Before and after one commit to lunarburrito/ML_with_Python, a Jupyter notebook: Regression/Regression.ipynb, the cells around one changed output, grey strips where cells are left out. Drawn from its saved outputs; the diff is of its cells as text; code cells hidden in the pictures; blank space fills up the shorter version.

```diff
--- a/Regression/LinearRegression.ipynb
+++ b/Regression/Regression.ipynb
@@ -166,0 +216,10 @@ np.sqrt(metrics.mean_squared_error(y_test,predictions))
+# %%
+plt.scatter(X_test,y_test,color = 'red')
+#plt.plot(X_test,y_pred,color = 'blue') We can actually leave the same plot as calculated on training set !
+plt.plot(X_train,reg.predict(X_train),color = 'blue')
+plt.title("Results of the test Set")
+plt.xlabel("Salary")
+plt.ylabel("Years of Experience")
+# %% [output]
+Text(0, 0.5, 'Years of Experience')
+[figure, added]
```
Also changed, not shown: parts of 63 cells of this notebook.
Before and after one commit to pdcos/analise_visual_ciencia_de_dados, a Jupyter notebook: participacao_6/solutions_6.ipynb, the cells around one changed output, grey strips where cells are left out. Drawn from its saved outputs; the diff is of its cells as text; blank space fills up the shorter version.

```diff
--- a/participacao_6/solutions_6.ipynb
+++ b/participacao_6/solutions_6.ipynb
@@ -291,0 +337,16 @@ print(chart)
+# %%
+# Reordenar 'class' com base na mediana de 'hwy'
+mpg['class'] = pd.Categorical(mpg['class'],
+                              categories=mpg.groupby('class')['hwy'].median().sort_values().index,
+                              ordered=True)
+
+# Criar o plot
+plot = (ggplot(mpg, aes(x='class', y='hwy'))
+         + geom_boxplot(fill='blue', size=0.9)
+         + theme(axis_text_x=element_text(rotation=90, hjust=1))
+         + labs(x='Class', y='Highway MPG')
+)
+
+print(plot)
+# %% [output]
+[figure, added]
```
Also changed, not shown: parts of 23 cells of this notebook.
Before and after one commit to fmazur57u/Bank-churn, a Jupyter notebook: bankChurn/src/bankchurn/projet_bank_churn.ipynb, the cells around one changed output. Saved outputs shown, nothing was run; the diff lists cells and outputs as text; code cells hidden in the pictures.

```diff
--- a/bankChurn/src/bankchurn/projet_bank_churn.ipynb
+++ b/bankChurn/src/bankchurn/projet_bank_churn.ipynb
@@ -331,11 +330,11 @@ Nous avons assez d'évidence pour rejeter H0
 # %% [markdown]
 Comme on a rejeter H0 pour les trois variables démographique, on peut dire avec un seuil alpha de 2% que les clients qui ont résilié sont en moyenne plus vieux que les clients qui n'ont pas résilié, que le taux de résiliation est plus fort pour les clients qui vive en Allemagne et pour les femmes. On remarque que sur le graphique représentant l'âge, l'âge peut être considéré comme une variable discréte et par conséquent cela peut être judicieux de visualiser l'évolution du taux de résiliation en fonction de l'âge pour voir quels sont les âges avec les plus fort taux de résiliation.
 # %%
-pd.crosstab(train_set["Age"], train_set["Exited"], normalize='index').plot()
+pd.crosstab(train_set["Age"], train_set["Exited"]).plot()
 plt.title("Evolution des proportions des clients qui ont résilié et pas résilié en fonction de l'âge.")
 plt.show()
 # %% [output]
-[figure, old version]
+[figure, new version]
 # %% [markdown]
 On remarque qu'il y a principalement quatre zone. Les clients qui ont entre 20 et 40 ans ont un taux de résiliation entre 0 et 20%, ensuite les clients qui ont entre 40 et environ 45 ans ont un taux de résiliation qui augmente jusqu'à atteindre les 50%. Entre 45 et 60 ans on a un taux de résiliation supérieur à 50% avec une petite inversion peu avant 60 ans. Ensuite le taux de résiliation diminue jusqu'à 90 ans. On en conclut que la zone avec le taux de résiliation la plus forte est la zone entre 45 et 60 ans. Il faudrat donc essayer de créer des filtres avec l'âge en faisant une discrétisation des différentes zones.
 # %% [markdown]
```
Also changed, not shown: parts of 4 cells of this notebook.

====================

### What is expected
Return, from the data, each line where the string "strips" occurs.

### Answer section
Before and after one commit to lunarburrito/ML_with_Python, a Jupyter notebook: Regression/Regression.ipynb, the cells around one changed output, grey strips where cells are left out. Drawn from its saved outputs; the diff is of its cells as text; code cells hidden in the pictures; blank space fills up the shorter version.
Before and after one commit to pdcos/analise_visual_ciencia_de_dados, a Jupyter notebook: participacao_6/solutions_6.ipynb, the cells around one changed output, grey strips where cells are left out. Drawn from its saved outputs; the diff is of its cells as text; blank space fills up the shorter version.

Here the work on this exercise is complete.